• [Extracted information]:
--*--

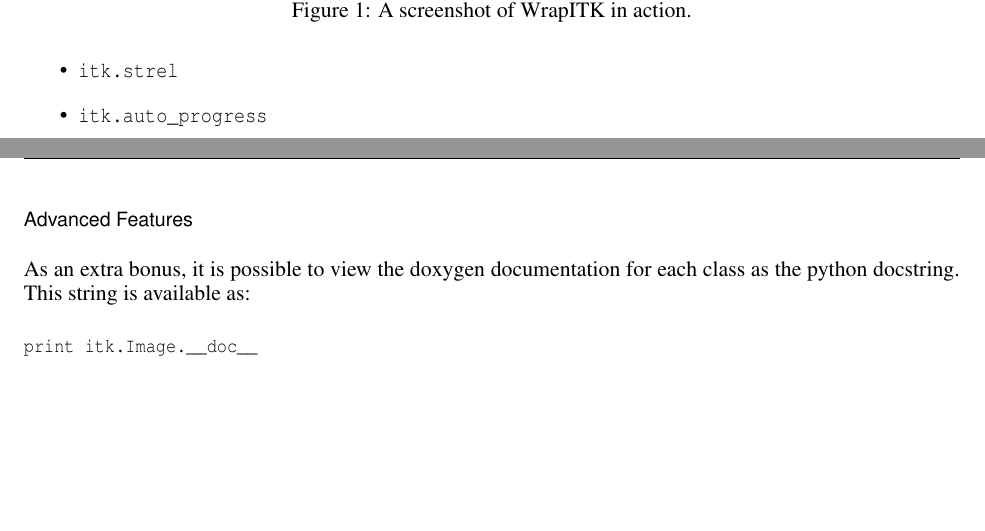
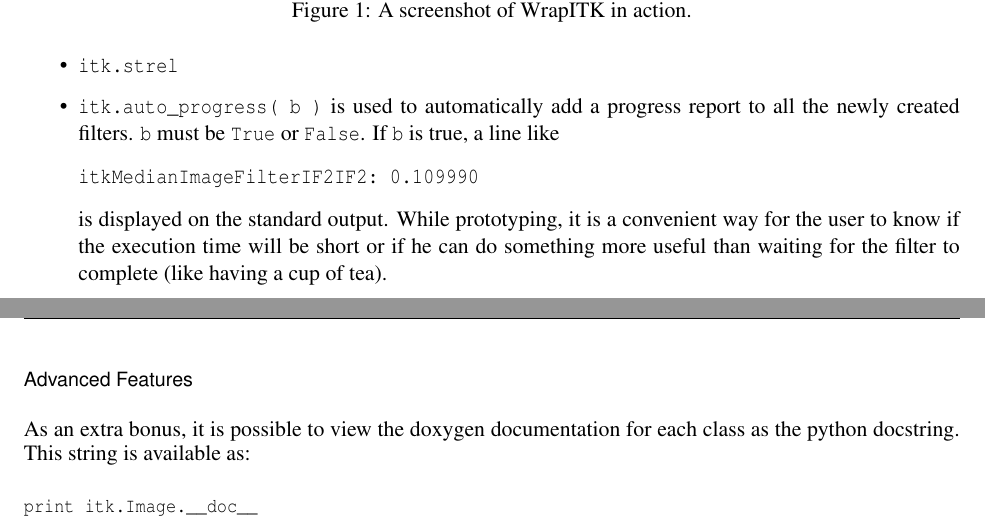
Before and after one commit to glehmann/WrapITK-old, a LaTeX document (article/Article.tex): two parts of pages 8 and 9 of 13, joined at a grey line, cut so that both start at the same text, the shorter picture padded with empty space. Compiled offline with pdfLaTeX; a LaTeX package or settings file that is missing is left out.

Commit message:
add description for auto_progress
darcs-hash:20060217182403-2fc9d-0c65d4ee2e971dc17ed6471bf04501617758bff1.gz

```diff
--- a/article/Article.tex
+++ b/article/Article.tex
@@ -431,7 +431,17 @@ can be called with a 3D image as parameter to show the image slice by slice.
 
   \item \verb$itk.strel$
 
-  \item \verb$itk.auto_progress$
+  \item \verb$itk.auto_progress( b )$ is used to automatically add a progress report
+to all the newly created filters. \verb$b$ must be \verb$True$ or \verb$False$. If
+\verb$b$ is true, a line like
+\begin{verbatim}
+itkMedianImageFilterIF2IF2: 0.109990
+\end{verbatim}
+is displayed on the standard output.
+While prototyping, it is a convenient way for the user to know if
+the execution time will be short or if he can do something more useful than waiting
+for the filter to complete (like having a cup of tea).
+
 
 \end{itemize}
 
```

--*--

• [Work task]: Across the lines of the material above, tally those holding the word "like" and state the number by itself.

• [Answer space]: 2